[Modification records]
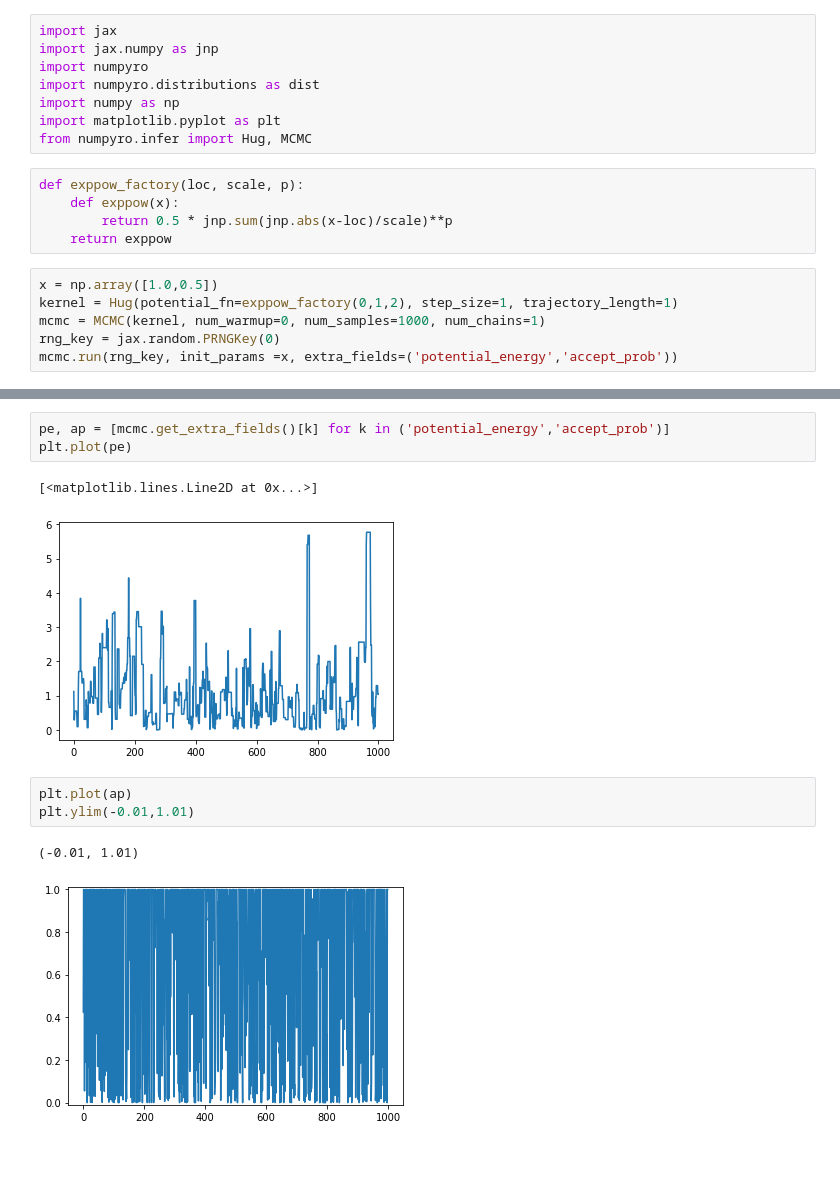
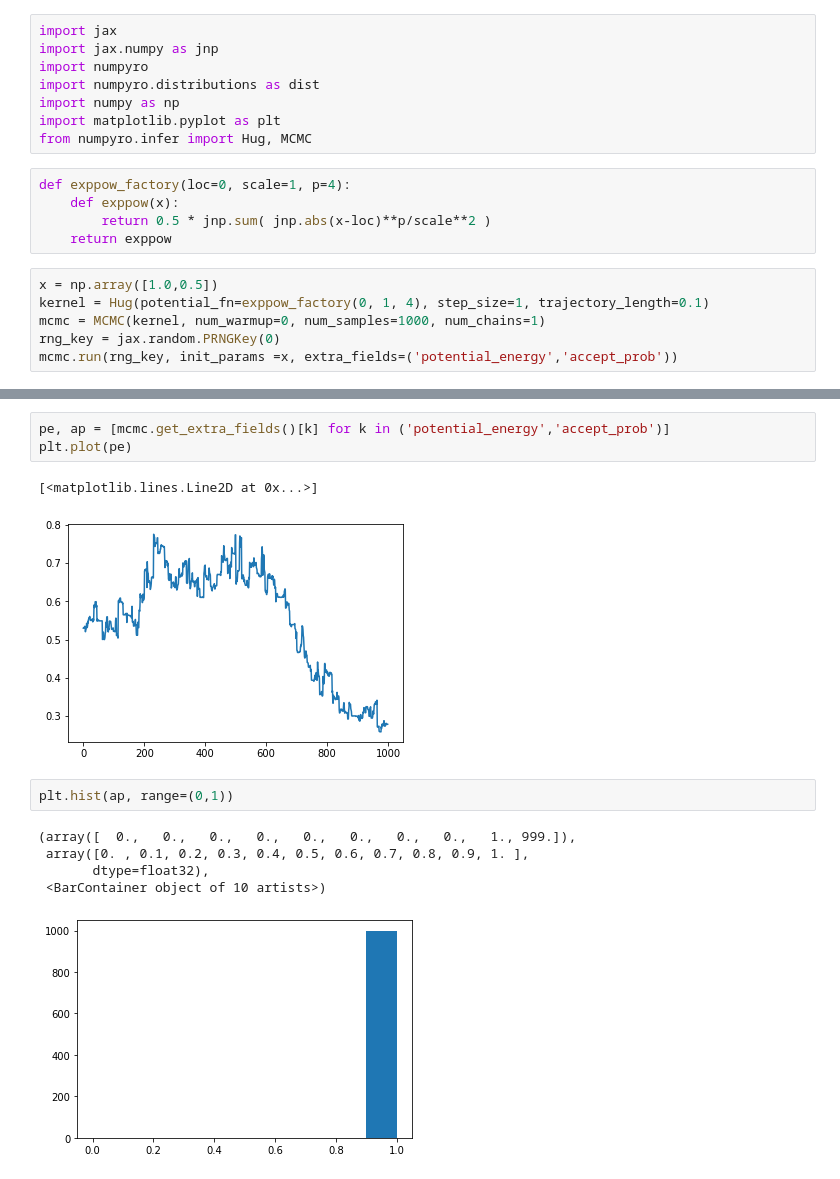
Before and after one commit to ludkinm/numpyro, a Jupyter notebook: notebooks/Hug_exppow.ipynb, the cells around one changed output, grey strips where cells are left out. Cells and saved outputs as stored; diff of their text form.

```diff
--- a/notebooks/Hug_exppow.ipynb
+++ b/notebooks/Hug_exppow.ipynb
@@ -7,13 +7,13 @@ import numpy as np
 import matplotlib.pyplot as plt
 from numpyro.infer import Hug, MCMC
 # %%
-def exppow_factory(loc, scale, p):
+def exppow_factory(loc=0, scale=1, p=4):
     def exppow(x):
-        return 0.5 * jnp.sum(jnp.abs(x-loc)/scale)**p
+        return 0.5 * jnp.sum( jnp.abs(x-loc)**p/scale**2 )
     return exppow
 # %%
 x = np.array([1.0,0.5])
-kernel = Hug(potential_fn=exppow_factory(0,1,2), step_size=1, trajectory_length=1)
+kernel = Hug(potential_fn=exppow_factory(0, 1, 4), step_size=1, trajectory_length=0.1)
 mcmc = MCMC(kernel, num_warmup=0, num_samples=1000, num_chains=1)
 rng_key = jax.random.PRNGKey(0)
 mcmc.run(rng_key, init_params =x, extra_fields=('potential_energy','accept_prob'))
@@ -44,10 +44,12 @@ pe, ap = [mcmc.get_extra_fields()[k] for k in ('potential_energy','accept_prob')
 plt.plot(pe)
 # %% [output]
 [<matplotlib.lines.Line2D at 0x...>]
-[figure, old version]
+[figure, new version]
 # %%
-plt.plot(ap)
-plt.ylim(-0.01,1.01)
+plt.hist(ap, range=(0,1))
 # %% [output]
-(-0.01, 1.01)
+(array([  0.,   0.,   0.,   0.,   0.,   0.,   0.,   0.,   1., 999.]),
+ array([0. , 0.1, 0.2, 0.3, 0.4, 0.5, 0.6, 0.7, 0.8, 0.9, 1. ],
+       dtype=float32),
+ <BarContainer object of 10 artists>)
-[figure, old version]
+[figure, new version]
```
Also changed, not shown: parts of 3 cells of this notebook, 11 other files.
--
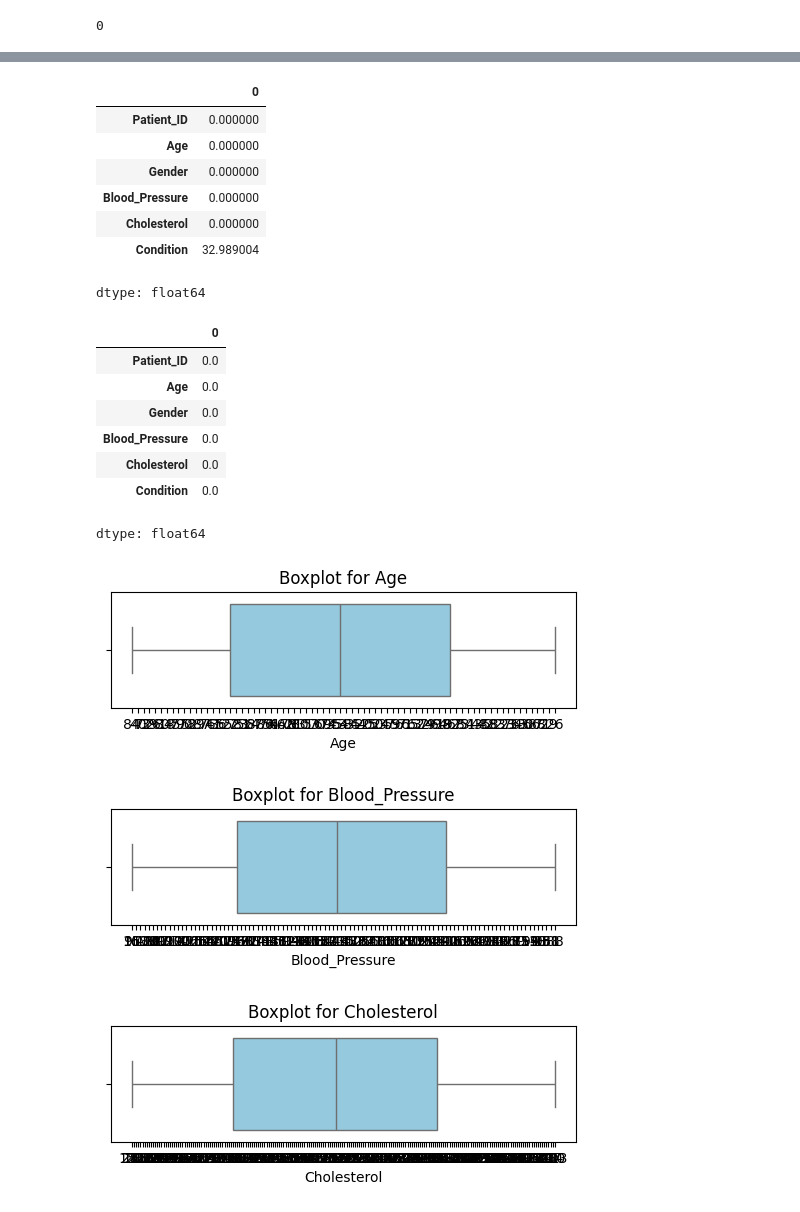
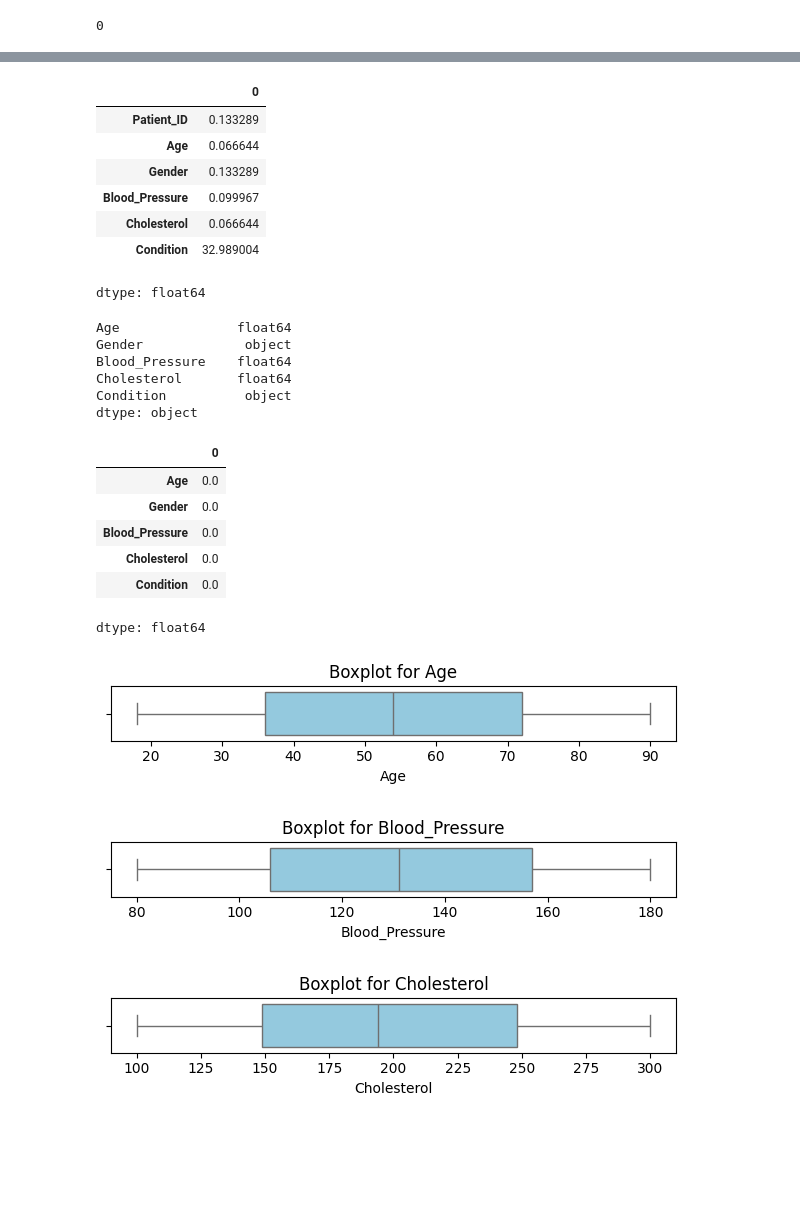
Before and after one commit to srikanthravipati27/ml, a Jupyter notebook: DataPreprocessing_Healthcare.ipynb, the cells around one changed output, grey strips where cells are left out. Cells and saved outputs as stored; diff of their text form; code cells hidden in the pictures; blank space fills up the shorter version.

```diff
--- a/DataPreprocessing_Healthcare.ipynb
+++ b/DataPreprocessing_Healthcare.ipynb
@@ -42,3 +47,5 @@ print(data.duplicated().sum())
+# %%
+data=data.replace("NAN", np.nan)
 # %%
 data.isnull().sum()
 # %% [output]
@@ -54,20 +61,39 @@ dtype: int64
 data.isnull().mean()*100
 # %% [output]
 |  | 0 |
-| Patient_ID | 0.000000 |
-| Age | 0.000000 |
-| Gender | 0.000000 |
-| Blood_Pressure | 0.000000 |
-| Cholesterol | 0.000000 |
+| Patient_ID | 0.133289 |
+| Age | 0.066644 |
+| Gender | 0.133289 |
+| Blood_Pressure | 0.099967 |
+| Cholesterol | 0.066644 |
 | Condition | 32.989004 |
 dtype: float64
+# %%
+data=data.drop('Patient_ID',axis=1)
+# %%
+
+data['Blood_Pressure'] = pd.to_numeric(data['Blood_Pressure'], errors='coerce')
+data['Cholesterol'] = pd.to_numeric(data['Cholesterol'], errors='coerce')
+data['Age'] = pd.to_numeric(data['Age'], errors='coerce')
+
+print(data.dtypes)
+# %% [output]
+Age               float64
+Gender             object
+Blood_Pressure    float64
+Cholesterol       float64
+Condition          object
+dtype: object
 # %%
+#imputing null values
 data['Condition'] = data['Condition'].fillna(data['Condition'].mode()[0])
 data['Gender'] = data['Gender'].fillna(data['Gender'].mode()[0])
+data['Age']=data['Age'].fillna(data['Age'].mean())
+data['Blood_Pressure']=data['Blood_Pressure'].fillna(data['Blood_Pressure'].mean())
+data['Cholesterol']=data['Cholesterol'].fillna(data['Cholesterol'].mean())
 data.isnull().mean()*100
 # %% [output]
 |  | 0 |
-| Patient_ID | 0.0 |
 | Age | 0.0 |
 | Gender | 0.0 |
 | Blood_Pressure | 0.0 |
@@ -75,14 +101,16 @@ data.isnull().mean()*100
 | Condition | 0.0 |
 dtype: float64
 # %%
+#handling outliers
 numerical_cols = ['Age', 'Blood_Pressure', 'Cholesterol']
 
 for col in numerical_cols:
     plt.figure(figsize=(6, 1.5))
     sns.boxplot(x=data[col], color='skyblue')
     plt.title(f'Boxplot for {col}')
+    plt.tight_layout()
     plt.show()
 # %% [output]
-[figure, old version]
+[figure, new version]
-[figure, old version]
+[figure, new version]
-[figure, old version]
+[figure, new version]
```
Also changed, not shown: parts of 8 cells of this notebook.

PROBLEM DETAILS = Copy out every line of the data that includes the word "Gender".

EXERCISE ANSWER =
-| Gender | 0.000000 |
+| Gender | 0.133289 |
+Gender             object
 data['Gender'] = data['Gender'].fillna(data['Gender'].mode()[0])
 | Gender | 0.0 |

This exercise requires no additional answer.